### Description of the task
Leaving all pictures aside, write out the records below precisely as given.

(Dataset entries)
═══
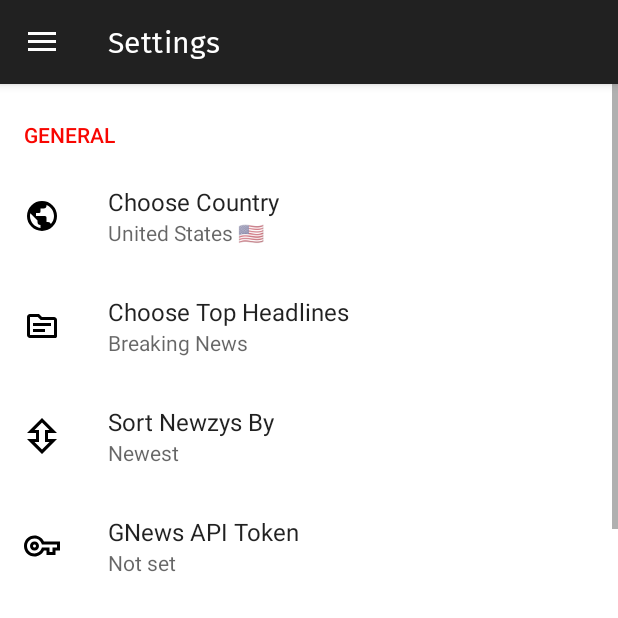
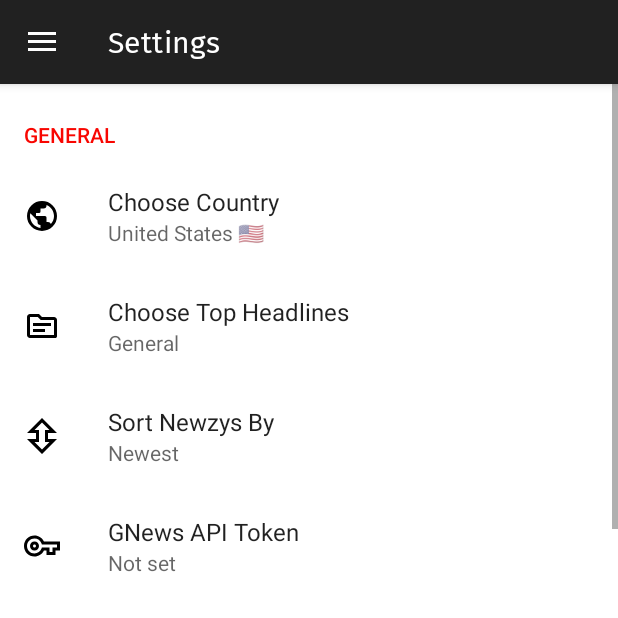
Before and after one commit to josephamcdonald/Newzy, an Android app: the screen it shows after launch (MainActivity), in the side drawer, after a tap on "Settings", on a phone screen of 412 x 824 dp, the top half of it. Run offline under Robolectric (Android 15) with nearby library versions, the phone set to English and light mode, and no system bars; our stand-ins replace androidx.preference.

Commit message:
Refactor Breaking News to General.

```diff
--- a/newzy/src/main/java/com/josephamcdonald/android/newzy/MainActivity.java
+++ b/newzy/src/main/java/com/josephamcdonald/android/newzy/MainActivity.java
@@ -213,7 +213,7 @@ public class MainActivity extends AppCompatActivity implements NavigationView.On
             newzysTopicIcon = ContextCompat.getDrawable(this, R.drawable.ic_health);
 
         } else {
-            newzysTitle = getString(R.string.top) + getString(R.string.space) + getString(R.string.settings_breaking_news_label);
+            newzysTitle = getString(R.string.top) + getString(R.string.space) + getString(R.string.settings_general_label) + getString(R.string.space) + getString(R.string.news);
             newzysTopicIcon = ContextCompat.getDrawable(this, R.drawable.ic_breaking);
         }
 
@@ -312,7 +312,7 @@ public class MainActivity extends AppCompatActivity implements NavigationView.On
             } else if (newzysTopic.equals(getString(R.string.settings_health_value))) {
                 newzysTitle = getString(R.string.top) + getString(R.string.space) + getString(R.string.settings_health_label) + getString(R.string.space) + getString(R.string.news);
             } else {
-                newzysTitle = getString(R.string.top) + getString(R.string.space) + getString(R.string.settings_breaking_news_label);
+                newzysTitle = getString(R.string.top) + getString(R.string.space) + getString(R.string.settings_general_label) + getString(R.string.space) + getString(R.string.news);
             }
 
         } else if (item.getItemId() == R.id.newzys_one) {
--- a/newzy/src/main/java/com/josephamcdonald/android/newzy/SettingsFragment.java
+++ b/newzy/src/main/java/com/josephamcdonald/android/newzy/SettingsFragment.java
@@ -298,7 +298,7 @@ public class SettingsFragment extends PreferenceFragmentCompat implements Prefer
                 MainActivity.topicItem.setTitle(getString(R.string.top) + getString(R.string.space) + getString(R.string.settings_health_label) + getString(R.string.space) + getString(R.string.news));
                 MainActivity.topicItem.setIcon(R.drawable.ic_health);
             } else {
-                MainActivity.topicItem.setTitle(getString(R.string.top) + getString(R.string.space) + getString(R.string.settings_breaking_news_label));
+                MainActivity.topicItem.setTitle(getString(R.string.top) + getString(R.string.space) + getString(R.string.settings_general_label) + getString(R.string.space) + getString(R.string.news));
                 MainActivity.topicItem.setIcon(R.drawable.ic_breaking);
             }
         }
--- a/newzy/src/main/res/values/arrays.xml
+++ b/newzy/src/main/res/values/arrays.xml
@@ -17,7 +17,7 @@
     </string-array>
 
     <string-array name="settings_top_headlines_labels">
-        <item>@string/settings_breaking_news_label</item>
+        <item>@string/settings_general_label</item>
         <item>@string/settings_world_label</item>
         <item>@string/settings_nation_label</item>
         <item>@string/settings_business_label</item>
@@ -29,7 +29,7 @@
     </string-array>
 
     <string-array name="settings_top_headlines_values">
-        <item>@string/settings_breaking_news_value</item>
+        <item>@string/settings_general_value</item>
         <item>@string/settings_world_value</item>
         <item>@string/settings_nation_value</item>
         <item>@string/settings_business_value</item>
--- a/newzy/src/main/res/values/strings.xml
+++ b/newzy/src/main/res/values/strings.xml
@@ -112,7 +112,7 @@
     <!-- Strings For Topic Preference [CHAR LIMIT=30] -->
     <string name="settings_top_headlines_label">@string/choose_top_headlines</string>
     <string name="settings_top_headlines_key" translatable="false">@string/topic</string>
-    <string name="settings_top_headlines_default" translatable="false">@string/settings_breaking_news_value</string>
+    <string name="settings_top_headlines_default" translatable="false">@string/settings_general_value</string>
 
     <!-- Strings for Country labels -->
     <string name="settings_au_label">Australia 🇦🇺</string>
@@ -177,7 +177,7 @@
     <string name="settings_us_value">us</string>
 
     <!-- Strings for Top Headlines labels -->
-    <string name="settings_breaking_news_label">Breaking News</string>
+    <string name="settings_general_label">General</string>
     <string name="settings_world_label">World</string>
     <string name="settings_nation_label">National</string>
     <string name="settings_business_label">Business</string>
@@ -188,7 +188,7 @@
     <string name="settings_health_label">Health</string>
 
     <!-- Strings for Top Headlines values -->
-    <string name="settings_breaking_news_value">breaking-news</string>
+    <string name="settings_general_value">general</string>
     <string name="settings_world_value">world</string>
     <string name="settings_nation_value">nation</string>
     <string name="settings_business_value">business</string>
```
═══
### Result below
Before and after one commit to josephamcdonald/Newzy, an Android app: the screen it shows after launch (MainActivity), in the side drawer, after a tap on "Settings", on a phone screen of 412 x 824 dp, the top half of it. Run offline under Robolectric (Android 15) with nearby library versions, the phone set to English and light mode, and no system bars; our stand-ins replace androidx.preference.

Commit message:
Refactor Breaking News to General.

```diff
--- a/newzy/src/main/java/com/josephamcdonald/android/newzy/MainActivity.java
+++ b/newzy/src/main/java/com/josephamcdonald/android/newzy/MainActivity.java
@@ -213,7 +213,7 @@ public class MainActivity extends AppCompatActivity implements NavigationView.On
             newzysTopicIcon = ContextCompat.getDrawable(this, R.drawable.ic_health);
 
         } else {
-            newzysTitle = getString(R.string.top) + getString(R.string.space) + getString(R.string.settings_breaking_news_label);
+            newzysTitle = getString(R.string.top) + getString(R.string.space) + getString(R.string.settings_general_label) + getString(R.string.space) + getString(R.string.news);
             newzysTopicIcon = ContextCompat.getDrawable(this, R.drawable.ic_breaking);
         }
 
@@ -312,7 +312,7 @@ public class MainActivity extends AppCompatActivity implements NavigationView.On
             } else if (newzysTopic.equals(getString(R.string.settings_health_value))) {
                 newzysTitle = getString(R.string.top) + getString(R.string.space) + getString(R.string.settings_health_label) + getString(R.string.space) + getString(R.string.news);
             } else {
-                newzysTitle = getString(R.string.top) + getString(R.string.space) + getString(R.string.settings_breaking_news_label);
+                newzysTitle = getString(R.string.top) + getString(R.string.space) + getString(R.string.settings_general_label) + getString(R.string.space) + getString(R.string.news);
             }
 
         } else if (item.getItemId() == R.id.newzys_one) {
--- a/newzy/src/main/java/com/josephamcdonald/android/newzy/SettingsFragment.java
+++ b/newzy/src/main/java/com/josephamcdonald/android/newzy/SettingsFragment.java
@@ -298,7 +298,7 @@ public class SettingsFragment extends PreferenceFragmentCompat implements Prefer
                 MainActivity.topicItem.setTitle(getString(R.string.top) + getString(R.string.space) + getString(R.string.settings_health_label) + getString(R.string.space) + getString(R.string.news));
                 MainActivity.topicItem.setIcon(R.drawable.ic_health);
             } else {
-                MainActivity.topicItem.setTitle(getString(R.string.top) + getString(R.string.space) + getString(R.string.settings_breaking_news_label));
+                MainActivity.topicItem.setTitle(getString(R.string.top) + getString(R.string.space) + getString(R.string.settings_general_label) + getString(R.string.space) + getString(R.string.news));
                 MainActivity.topicItem.setIcon(R.drawable.ic_breaking);
             }
         }
--- a/newzy/src/main/res/values/arrays.xml
+++ b/newzy/src/main/res/values/arrays.xml
@@ -17,7 +17,7 @@
     </string-array>
 
     <string-array name="settings_top_headlines_labels">
-        <item>@string/settings_breaking_news_label</item>
+        <item>@string/settings_general_label</item>
         <item>@string/settings_world_label</item>
         <item>@string/settings_nation_label</item>
         <item>@string/settings_business_label</item>
@@ -29,7 +29,7 @@
     </string-array>
 
     <string-array name="settings_top_headlines_values">
-        <item>@string/settings_breaking_news_value</item>
+        <item>@string/settings_general_value</item>
         <item>@string/settings_world_value</item>
         <item>@string/settings_nation_value</item>
         <item>@string/settings_business_value</item>
--- a/newzy/src/main/res/values/strings.xml
+++ b/newzy/src/main/res/values/strings.xml
@@ -112,7 +112,7 @@
     <!-- Strings For Topic Preference [CHAR LIMIT=30] -->
     <string name="settings_top_headlines_label">@string/choose_top_headlines</string>
     <string name="settings_top_headlines_key" translatable="false">@string/topic</string>
-    <string name="settings_top_headlines_default" translatable="false">@string/settings_breaking_news_value</string>
+    <string name="settings_top_headlines_default" translatable="false">@string/settings_general_value</string>
 
     <!-- Strings for Country labels -->
     <string name="settings_au_label">Australia 🇦🇺</string>
@@ -177,7 +177,7 @@
     <string name="settings_us_value">us</string>
 
     <!-- Strings for Top Headlines labels -->
-    <string name="settings_breaking_news_label">Breaking News</string>
+    <string name="settings_general_label">General</string>
     <string name="settings_world_label">World</string>
     <string name="settings_nation_label">National</string>
     <string name="settings_business_label">Business</string>
@@ -188,7 +188,7 @@
     <string name="settings_health_label">Health</string>
 
     <!-- Strings for Top Headlines values -->
-    <string name="settings_breaking_news_value">breaking-news</string>
+    <string name="settings_general_value">general</string>
     <string name="settings_world_value">world</string>
     <string name="settings_nation_value">nation</string>
     <string name="settings_business_value">business</string>
```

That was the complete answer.